BRIEF => Work out how many lines below contain "RecordNoIncident", then write only that number.

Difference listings
■ ■ ■ ■ ■ ■ ■

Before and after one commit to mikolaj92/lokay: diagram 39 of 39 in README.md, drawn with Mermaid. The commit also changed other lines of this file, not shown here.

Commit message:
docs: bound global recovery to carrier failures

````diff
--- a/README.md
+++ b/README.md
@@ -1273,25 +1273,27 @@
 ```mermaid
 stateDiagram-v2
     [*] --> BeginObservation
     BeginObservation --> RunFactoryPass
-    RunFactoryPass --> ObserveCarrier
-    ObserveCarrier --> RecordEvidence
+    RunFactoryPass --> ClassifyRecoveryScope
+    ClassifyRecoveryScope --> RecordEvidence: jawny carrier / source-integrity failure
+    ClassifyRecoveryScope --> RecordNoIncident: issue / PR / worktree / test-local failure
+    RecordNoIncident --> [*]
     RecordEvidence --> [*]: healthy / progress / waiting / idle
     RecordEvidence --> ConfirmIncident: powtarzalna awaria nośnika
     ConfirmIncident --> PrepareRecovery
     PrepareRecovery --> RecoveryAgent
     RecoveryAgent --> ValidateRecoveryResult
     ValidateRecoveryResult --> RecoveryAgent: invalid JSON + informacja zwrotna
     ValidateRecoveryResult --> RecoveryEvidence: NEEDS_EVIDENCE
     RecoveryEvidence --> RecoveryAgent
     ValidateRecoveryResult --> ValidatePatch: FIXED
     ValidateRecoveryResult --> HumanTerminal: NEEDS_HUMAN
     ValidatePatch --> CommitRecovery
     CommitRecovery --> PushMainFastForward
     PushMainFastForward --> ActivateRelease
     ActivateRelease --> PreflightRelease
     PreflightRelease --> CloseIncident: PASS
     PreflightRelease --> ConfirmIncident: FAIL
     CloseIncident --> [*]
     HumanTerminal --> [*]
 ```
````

■ ■ ■ ■ ■ ■ ■

EXERCISE ANSWER => 2